▶ **Data extract**:

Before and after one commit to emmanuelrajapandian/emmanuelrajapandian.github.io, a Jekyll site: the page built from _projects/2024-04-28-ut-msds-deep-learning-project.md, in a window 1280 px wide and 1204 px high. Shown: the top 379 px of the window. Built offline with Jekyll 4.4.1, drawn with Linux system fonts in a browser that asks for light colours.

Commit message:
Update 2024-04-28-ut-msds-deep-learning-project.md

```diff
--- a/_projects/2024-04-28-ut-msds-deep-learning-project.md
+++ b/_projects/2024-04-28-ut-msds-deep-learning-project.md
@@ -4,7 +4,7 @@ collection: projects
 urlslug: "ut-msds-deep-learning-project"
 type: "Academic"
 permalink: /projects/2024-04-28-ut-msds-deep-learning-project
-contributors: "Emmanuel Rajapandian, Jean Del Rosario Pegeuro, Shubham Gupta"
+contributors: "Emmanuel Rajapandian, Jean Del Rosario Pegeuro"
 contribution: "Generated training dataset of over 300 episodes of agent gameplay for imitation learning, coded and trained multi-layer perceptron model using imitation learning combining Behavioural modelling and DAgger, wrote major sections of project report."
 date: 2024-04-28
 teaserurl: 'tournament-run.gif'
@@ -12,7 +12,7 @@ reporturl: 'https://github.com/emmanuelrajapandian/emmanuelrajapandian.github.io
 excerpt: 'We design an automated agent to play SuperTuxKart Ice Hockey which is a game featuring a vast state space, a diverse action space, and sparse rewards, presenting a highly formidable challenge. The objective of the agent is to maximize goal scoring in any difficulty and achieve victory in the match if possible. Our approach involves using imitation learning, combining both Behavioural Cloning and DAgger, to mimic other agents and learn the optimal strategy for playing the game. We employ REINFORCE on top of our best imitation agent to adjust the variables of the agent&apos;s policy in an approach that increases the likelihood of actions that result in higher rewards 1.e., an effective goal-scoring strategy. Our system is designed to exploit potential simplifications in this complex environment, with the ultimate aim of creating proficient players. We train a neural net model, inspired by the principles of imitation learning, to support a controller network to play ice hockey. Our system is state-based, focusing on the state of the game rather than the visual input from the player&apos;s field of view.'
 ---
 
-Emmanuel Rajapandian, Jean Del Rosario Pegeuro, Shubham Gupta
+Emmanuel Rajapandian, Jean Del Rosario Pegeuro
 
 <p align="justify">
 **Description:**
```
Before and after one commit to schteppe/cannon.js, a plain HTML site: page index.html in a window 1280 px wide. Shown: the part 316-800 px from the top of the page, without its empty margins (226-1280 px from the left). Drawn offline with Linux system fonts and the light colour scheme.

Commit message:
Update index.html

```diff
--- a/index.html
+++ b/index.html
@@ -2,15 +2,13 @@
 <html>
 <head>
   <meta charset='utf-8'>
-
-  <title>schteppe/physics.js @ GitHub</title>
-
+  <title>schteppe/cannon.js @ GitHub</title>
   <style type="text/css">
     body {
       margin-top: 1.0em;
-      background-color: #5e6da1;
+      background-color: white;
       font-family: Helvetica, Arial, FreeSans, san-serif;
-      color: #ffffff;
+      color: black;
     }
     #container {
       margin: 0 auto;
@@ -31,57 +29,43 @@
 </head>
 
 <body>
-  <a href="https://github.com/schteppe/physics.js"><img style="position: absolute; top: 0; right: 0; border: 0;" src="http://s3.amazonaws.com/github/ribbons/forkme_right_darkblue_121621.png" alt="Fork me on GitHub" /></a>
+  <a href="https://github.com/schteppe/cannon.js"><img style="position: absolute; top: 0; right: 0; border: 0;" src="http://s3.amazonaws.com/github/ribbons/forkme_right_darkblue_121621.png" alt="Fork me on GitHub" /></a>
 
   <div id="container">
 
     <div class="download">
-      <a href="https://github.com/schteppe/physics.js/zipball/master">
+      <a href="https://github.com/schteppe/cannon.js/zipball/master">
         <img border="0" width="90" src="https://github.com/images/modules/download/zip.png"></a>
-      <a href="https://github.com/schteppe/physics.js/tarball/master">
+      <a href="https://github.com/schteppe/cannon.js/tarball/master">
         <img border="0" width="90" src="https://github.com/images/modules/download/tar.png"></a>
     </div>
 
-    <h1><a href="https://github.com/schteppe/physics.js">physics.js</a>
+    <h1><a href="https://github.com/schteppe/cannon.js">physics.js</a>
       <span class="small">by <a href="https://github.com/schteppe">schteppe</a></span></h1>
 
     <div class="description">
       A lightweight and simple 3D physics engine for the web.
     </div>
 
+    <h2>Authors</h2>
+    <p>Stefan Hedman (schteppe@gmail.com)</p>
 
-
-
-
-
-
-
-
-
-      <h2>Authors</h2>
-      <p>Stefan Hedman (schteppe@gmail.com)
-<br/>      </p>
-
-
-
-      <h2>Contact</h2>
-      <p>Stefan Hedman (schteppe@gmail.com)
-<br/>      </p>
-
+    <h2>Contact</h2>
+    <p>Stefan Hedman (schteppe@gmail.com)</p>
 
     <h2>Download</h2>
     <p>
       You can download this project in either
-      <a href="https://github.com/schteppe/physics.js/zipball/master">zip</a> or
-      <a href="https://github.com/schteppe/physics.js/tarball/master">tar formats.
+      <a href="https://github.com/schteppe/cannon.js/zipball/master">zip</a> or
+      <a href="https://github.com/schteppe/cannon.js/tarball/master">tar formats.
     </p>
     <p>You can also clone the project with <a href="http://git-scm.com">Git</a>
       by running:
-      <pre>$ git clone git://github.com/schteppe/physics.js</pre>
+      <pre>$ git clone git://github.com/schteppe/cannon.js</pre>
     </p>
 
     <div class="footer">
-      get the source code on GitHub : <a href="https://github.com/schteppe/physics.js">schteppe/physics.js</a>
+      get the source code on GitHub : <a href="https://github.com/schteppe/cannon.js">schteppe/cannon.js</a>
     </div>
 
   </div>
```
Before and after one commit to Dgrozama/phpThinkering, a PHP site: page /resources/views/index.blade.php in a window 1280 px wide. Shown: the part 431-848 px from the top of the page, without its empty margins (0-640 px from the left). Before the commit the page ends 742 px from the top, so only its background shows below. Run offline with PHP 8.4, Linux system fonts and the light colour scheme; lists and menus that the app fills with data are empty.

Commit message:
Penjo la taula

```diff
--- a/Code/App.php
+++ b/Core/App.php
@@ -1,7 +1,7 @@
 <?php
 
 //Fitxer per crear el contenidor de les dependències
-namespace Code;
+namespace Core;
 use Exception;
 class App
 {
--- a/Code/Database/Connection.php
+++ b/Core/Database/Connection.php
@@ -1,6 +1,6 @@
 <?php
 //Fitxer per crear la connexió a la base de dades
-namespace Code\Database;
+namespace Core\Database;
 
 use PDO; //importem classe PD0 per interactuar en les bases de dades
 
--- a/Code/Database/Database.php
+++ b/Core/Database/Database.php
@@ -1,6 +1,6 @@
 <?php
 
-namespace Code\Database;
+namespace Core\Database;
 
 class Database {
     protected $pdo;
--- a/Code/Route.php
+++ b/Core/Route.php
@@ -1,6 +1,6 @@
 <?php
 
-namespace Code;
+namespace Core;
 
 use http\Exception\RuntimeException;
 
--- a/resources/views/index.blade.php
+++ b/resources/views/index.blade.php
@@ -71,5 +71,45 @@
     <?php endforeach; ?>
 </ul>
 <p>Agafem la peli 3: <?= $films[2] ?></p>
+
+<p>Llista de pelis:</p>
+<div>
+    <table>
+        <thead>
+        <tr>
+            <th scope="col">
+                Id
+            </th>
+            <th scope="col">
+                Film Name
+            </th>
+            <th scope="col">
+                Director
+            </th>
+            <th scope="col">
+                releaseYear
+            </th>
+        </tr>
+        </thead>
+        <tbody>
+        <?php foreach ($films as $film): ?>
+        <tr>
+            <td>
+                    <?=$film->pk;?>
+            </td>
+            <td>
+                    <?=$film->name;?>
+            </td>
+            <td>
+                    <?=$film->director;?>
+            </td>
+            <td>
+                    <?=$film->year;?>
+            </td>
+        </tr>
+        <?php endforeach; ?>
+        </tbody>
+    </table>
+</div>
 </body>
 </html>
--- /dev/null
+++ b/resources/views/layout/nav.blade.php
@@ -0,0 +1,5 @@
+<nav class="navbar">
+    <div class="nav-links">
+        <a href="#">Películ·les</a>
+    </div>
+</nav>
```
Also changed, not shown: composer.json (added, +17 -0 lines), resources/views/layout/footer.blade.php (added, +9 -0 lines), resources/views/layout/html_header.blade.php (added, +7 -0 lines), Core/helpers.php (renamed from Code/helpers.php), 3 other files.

▶ **What is needed**: Wherever the word "blade" occurs in the data, copy that whole line.

▶ **Task result**:
Before and after one commit to Dgrozama/phpThinkering, a PHP site: page /resources/views/index.blade.php in a window 1280 px wide. Shown: the part 431-848 px from the top of the page, without its empty margins (0-640 px from the left). Before the commit the page ends 742 px from the top, so only its background shows below. Run offline with PHP 8.4, Linux system fonts and the light colour scheme; lists and menus that the app fills with data are empty.
--- a/resources/views/index.blade.php
+++ b/resources/views/index.blade.php
+++ b/resources/views/layout/nav.blade.php
Also changed, not shown: composer.json (added, +17 -0 lines), resources/views/layout/footer.blade.php (added, +9 -0 lines), resources/views/layout/html_header.blade.php (added, +7 -0 lines), Core/helpers.php (renamed from Code/helpers.php), 3 other files.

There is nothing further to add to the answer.